“I could’ve been George Floyd. I could’ve been Ahmed Arbury. Really nothing has changed. So my story is a story of how to survive all odds, no matter what the odds are.”
Talley, 71, rose to prominence in New York City in the 1970s before he went to Paris, where racism especially reared its head.
“A jealous person gave me the nickname Queen Kong,” he said.
Talley believes a change is coming, especially in the wake of the protests that followed Floyd’s death.
“Without a doubt, there’s going to be accountability. The young people out there walking, marching. They’re marching still to this day. There are white people, there are Black people, there are Asian people, there are brown people. Young people aren’t going to stand for it anymore. They are tired of this.”
In his book, Talley also gets candid about his time at Vogue.
“I never thought of myself as a Black man sitting at Vogue creating this historical moment. I thought of myself as an individual with talent and a person who had knowledge about fashion and style.”
He also pulled no punches when addressing his complicated relationship with Vogue Editor-in-Chief Anna Wintour, who reportedly wrote in a staff memo that it can’t be easy to be a Black person at the magazine.
“She said it, but she didn’t live it. I lived it,” Talley said.
Talley claims he was "very hurt" because Wintour never contacted him to tell him he would no longer be covering the Met Gala — especially after attending her family events, including weddings and funerals.
“As we grew older and evolved more into her power structure, she seems to have forgotten and some days she would treat me like a family member and another day I’d be the black sheep, virtually out in the pasture,” he said.
Talley also opened up about sexual abuse he endured as a child at the hands of men in his neighborhood he knew.

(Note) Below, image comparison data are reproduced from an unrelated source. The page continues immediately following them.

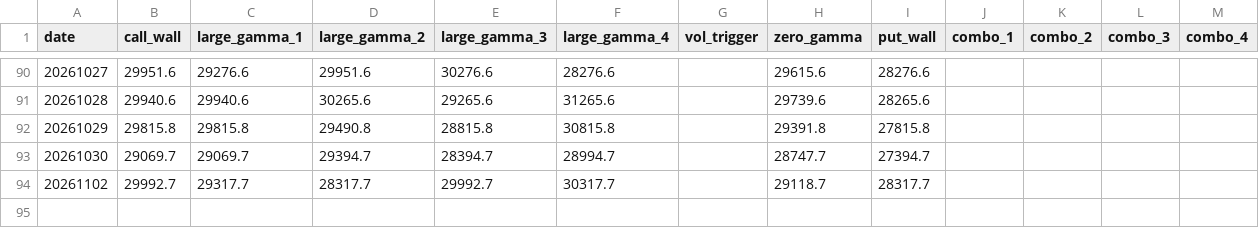
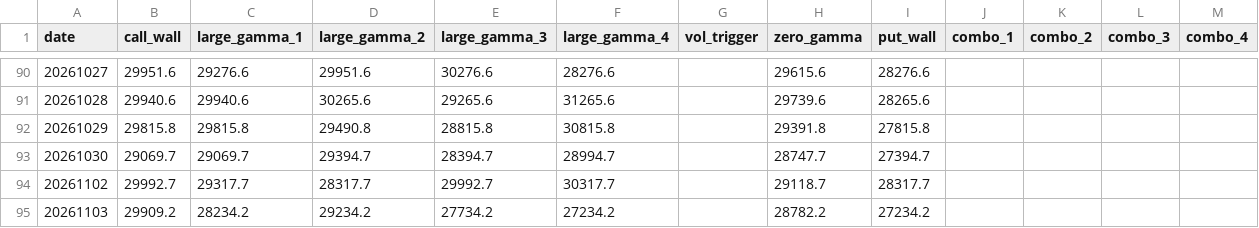
Before and after one commit to jdrochester/friday-gex-levels, a CSV file: data/NQ.csv, drawn as a sheet; only a part is shown, gaps mark what is left out; the diff names each change by its address in the sheet, - before the commit and + after, or states it on an @@ line.

```diff
--- a/data/NQ.csv
+++ b/data/NQ.csv
+row 95: 20261103 | 29909.2 | 28234.2 | 29234.2 | 27734.2 | 27234.2 |  | 28782.2 | 27234.2
```
Also changed, not shown: data/ES.csv, data/ES_0DTE.csv, 4 other files.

“I say I feel like my DNA is scrambled. I don’t understand intimacy. I don’t like to be touched because of the serial sexual abuse, but I simply regret that I did not have the skills to become intimate with anyone,” he said. “It’s just a very tragic, sad part of my life.”
CORRECTION (June 27, 10:35 ET): A previous version of this story incorrectly stated George Floyd was the author of “The Chiffon Trenches.” André Leon Talley is the author of the memoir.